- Veterinary Professionals
- Referring a case
- Referred Case Registration Form
- Clinical Nutrition Service
- Dermatology Service
- Emergency and Critical Care (ECC)
- Internal Medicine
- Minimally Invasive Interventional Procedures
- Neurology and Neurosurgery
- Oncology Service
Orthopaedics and Spinal Surgery
- Soft Tissue Surgery
Radioactive Iodine Service
- Diagnostic Imaging
- Anaesthesia and Analgesia
- Cardiology Service
- Cat Friendly Clinic – Gold Level
- Pet Blood Donor Sessions
CPD at Willows
- External CPD by Willows Clinicians
Willows Scientific Publications
- Internships at Willows
- Nursing at Willows
- Veterinary Professionals Newsletters
- Veterinary Professionals
This site is optimised for modern web browsers, and does not fully support your browser version, we suggest the use of one of the following browsers: Chrome, Firefox, Microsoft Edge, some sections of the website may not work correctly such as web forms

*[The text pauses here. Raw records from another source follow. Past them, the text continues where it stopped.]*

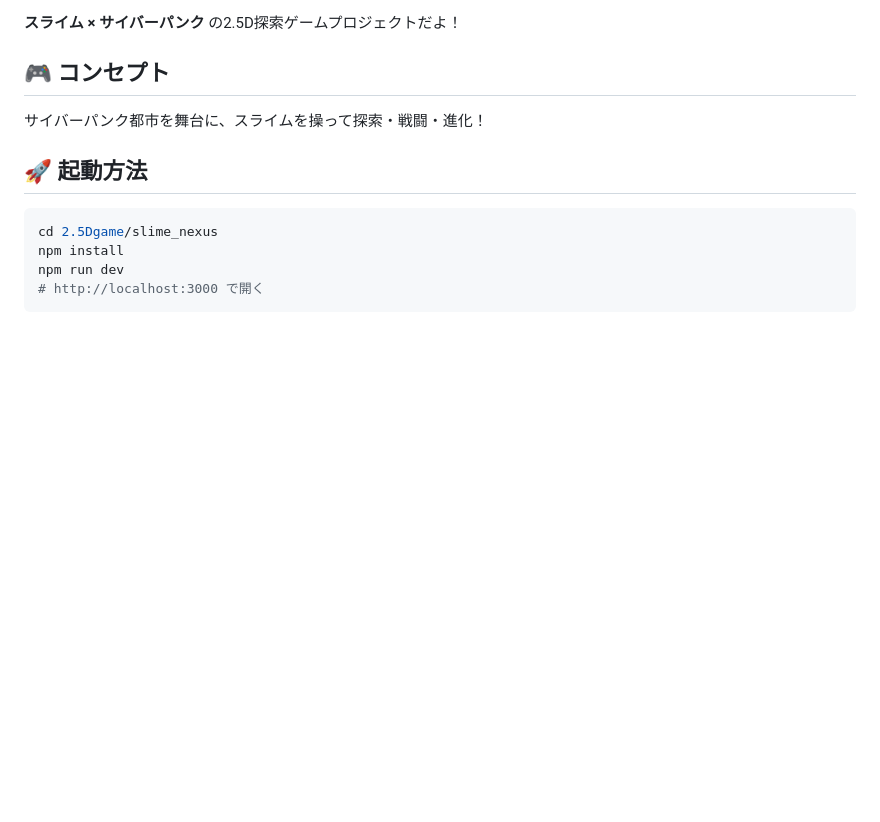
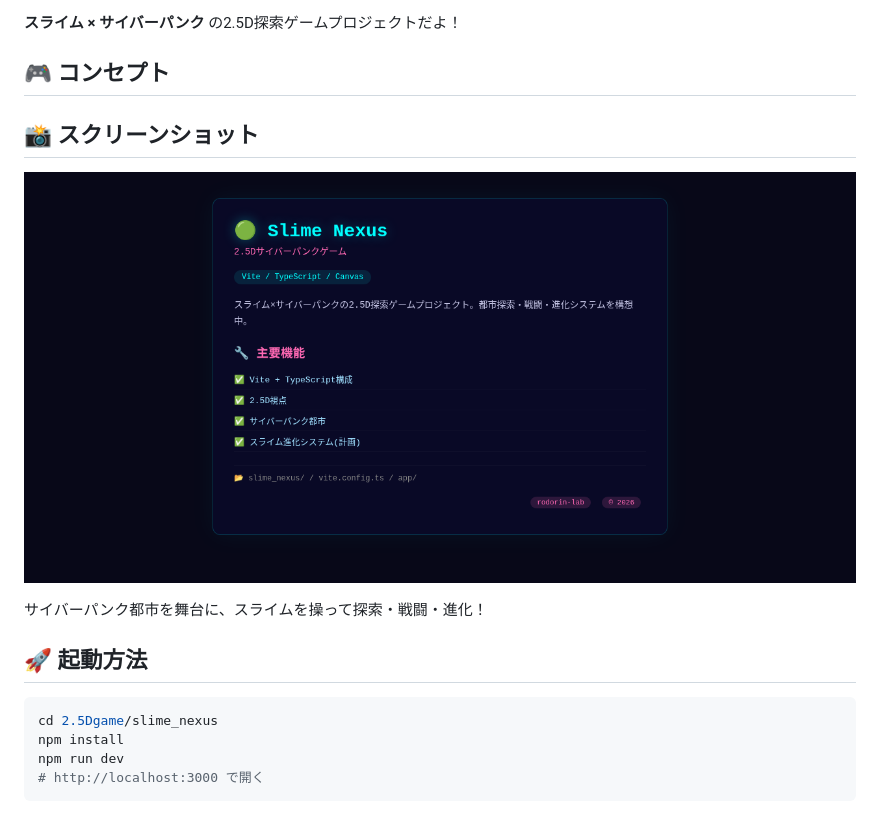
Before and after one commit to rodorin-lab/slime-nexus, a Markdown page: README.md, the part around the change. Rendered like a GitHub page; pictures changed too: screenshots/screenshot.png (added); blank space fills up the shorter version.

Commit message:
docs: add screenshot + update README

```diff
--- a/README.md
+++ b/README.md
@@ -5,6 +5,10 @@
 **スライム × サイバーパンク** の2.5D探索ゲームプロジェクトだよ！
 
 ## 🎮 コンセプト
+
+## 📸 スクリーンショット
+
+![screenshot](screenshots/screenshot.png)
 
 サイバーパンク都市を舞台に、スライムを操って探索・戦闘・進化！
 
```
Also changed, not shown: 1 other file.
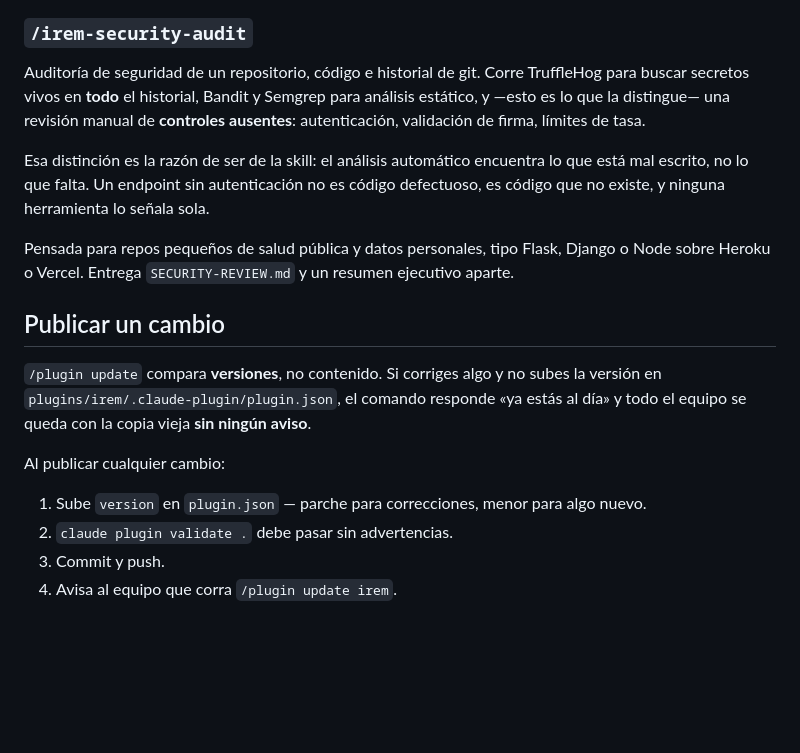
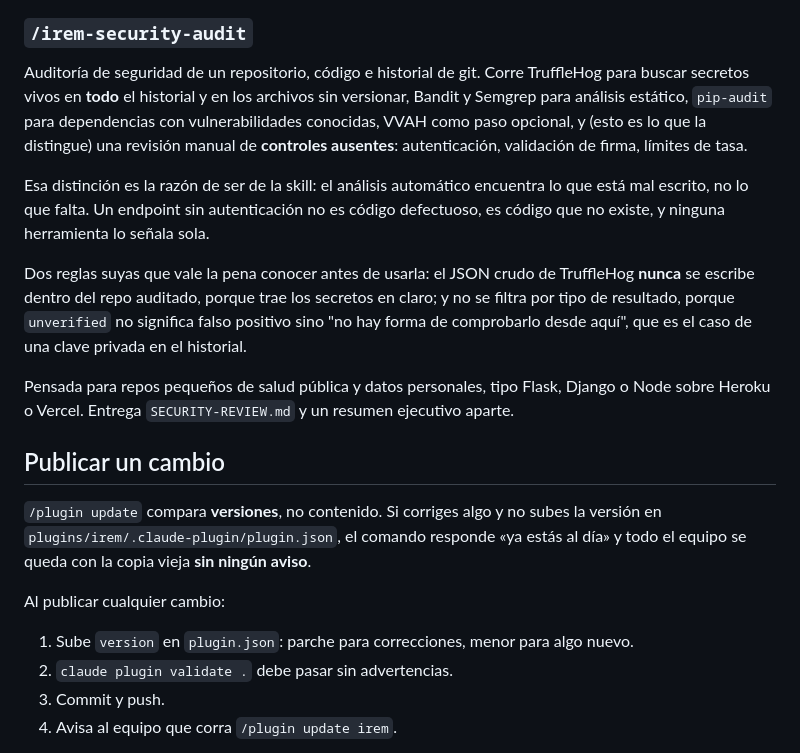
Before and after one commit to RMEI-digital/claude-skills, a Markdown page: README.md, the part around one of its changes. Rendered like a GitHub page; blank space fills up the shorter version.

Commit message:
Añade escaneo de dependencias y deja de tragarse los errores

```diff
--- a/README.md
+++ b/README.md
@@ -75,13 +75,19 @@ sigue siendo tuyo.
 ### `/irem-security-audit`
 
 Auditoría de seguridad de un repositorio, código e historial de git. Corre TruffleHog para
-buscar secretos vivos en **todo** el historial, Bandit y Semgrep para análisis estático, y
-—esto es lo que la distingue— una revisión manual de **controles ausentes**: autenticación,
-validación de firma, límites de tasa.
+buscar secretos vivos en **todo** el historial y en los archivos sin versionar, Bandit y Semgrep
+para análisis estático, `pip-audit` para dependencias con vulnerabilidades conocidas, VVAH como
+paso opcional, y (esto es lo que la distingue) una revisión manual de **controles ausentes**:
+autenticación, validación de firma, límites de tasa.
 
 Esa distinción es la razón de ser de la skill: el análisis automático encuentra lo que está
 mal escrito, no lo que falta. Un endpoint sin autenticación no es código defectuoso, es
 código que no existe, y ninguna herramienta lo señala sola.
+
+Dos reglas suyas que vale la pena conocer antes de usarla: el JSON crudo de TruffleHog **nunca**
+se escribe dentro del repo auditado, porque trae los secretos en claro; y no se filtra por tipo de
+resultado, porque `unverified` no significa falso positivo sino "no hay forma de comprobarlo desde
+aquí", que es el caso de una clave privada en el historial.
 
 Pensada para repos pequeños de salud pública y datos personales, tipo Flask, Django o Node
 sobre Heroku o Vercel. Entrega `SECURITY-REVIEW.md` y un resumen ejecutivo aparte.
@@ -94,7 +100,7 @@ equipo se queda con la copia vieja **sin ningún aviso**.
 
 Al publicar cualquier cambio:
 
-1. Sube `version` en `plugin.json` — parche para correcciones, menor para algo nuevo.
+1. Sube `version` en `plugin.json`: parche para correcciones, menor para algo nuevo.
 2. `claude plugin validate .` debe pasar sin advertencias.
 3. Commit y push.
 4. Avisa al equipo que corra `/plugin update irem`.
```
Also changed, not shown: other parts of README.md (+2 -2 lines), 1 other file.
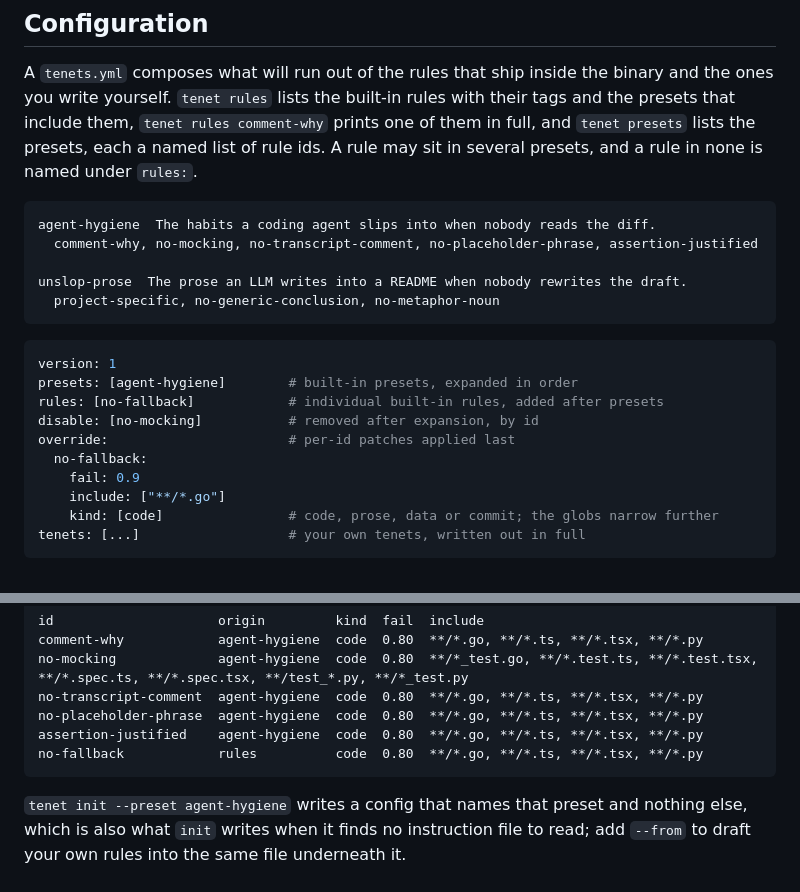
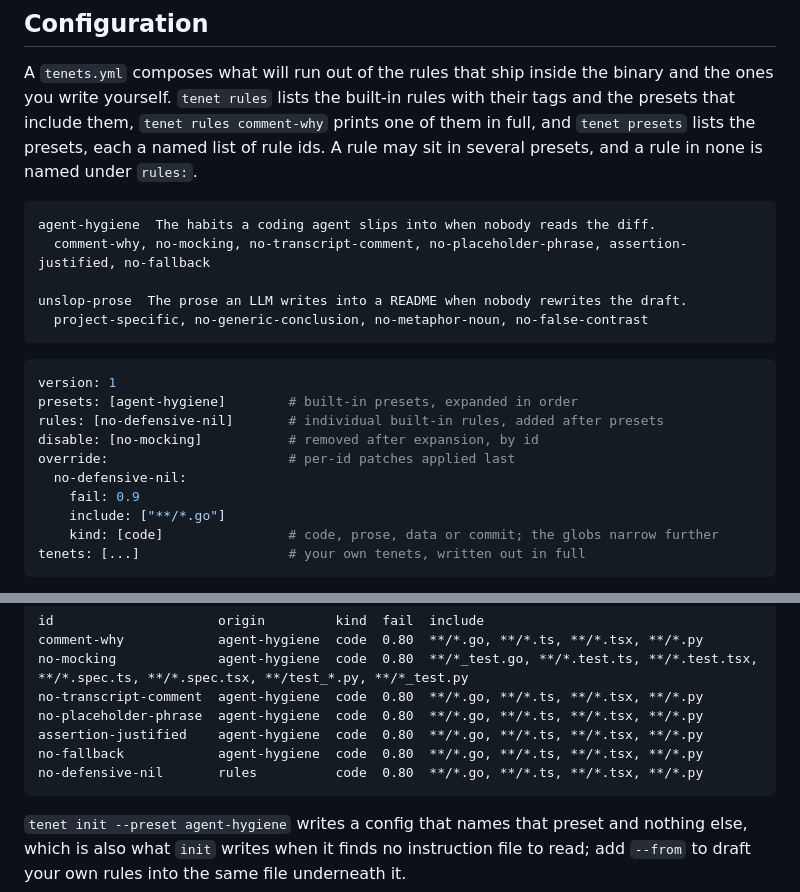
Before and after one commit to zoidsh/tenet, a Markdown page: README.md, 2 parts joined by grey strips. Rendered like a GitHub page.

Commit message:
Regenerate the README samples the preset change invalidated
agent-hygiene carries no-fallback again and unslop-prose carries
no-false-contrast, so the `tenet presets` and `tenet config` samples are
what the binary prints now. The configuration example named no-fallback
under `rules:`, which the preset now brings, and a reader who pasted it
would get the error about an id arriving twice; it names no-defensive-nil
instead, which is standalone, and the override block follows it.

````diff
--- a/README.md
+++ b/README.md
@@ -155,19 +155,19 @@ A `tenets.yml` composes what will run out of the rules that ship inside the bina
 
 ```
 agent-hygiene  The habits a coding agent slips into when nobody reads the diff.
-  comment-why, no-mocking, no-transcript-comment, no-placeholder-phrase, assertion-justified
+  comment-why, no-mocking, no-transcript-comment, no-placeholder-phrase, assertion-justified, no-fallback
 
 unslop-prose  The prose an LLM writes into a README when nobody rewrites the draft.
-  project-specific, no-generic-conclusion, no-metaphor-noun
+  project-specific, no-generic-conclusion, no-metaphor-noun, no-false-contrast
 ```
 
 ```yaml
 version: 1
 presets: [agent-hygiene]        # built-in presets, expanded in order
-rules: [no-fallback]            # individual built-in rules, added after presets
+rules: [no-defensive-nil]       # individual built-in rules, added after presets
 disable: [no-mocking]           # removed after expansion, by id
 override:                       # per-id patches applied last
-  no-fallback:
+  no-defensive-nil:
     fail: 0.9
     include: ["**/*.go"]
     kind: [code]                # code, prose, data or commit; the globs narrow further
@@ -192,7 +192,8 @@ no-mocking             agent-hygiene  code  0.80  **/*_test.go, **/*.test.ts, **
 no-transcript-comment  agent-hygiene  code  0.80  **/*.go, **/*.ts, **/*.tsx, **/*.py
 no-placeholder-phrase  agent-hygiene  code  0.80  **/*.go, **/*.ts, **/*.tsx, **/*.py
 assertion-justified    agent-hygiene  code  0.80  **/*.go, **/*.ts, **/*.tsx, **/*.py
-no-fallback            rules          code  0.80  **/*.go, **/*.ts, **/*.tsx, **/*.py
+no-fallback            agent-hygiene  code  0.80  **/*.go, **/*.ts, **/*.tsx, **/*.py
+no-defensive-nil       rules          code  0.80  **/*.go, **/*.ts, **/*.tsx, **/*.py
 ```
 
 `tenet init --preset agent-hygiene` writes a config that names that preset and nothing else, which is also what `init` writes when it finds no instruction file to read; add `--from` to draft your own rules into the same file underneath it.
````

The introduction of intravascular coil embolisation has now been added to our increasingly popular interventional radiology service. Interventional radiology is run by a team comprising specialists from internal medicine, cardiology and soft tissue surgery, each bringing expertise in their own field to achieve the best possible outcomes for the animals in their care.
Intrahepatic portosystemic shunts represent a particular challenge due to their large size, fragility and location within the liver. Open surgical treatment of intrahepatic shunts has been associated with relatively high risk of perioperative mortality.
Intravenous coil embolisation is rapidly becoming the standard of care for treatment of intrahepatic portosystemic shunts, particularly those involving the central and right division where surgical access can be especially challenging. The lack of requirement for hazardous dissection results in increased safety when compared to open surgery and its minimally invasive nature results in a faster recovery from surgery.
Long term outcomes of intravascular embolisation in terms of reduction in shunt blood flow are similar to those achieved by open surgery*.
Following referral of a dog with a suspected intrahepatic shunt, we would usually recommend an initial assessment of the anatomy to help decide which treatment options are suitable. Most cases are medically managed for a period of time prior to surgery.
In the event that coil embolisation is selected as the treatment of choice, dogs will need to wait until they are at least 10-12 months old to ensure they are fully grown before the caudal vena cava is measured to allow placement of a specifically sized stent. In some cases this can require an additional measuring CT scan approximately two weeks before the planned date of surgery.
As is the case for open surgical management of intrahepatic portosystemic shunts, many dogs undergoing minimally invasive surgery continue to have some flow though the abnormal vessel. However, in most dogs this does not require additional treatment as the shunt fraction is low enough not to significantly affect their quality of life or require ongoing medical management. In a small proportion of dogs further benefit can be obtained by placement of additional coils at a later date once the system had adjusted to the initial alteration of flow.
Video of coil deployment
*Weisse C, Berent AC, Todd K, Solomon JA, Cope C. (2014) Endovascular evaluation and treatment of intrahepatic portosystemic shunts in dogs: 100 cases (2001-2011). J Am Vet Med Assoc. 1:244(1):78-94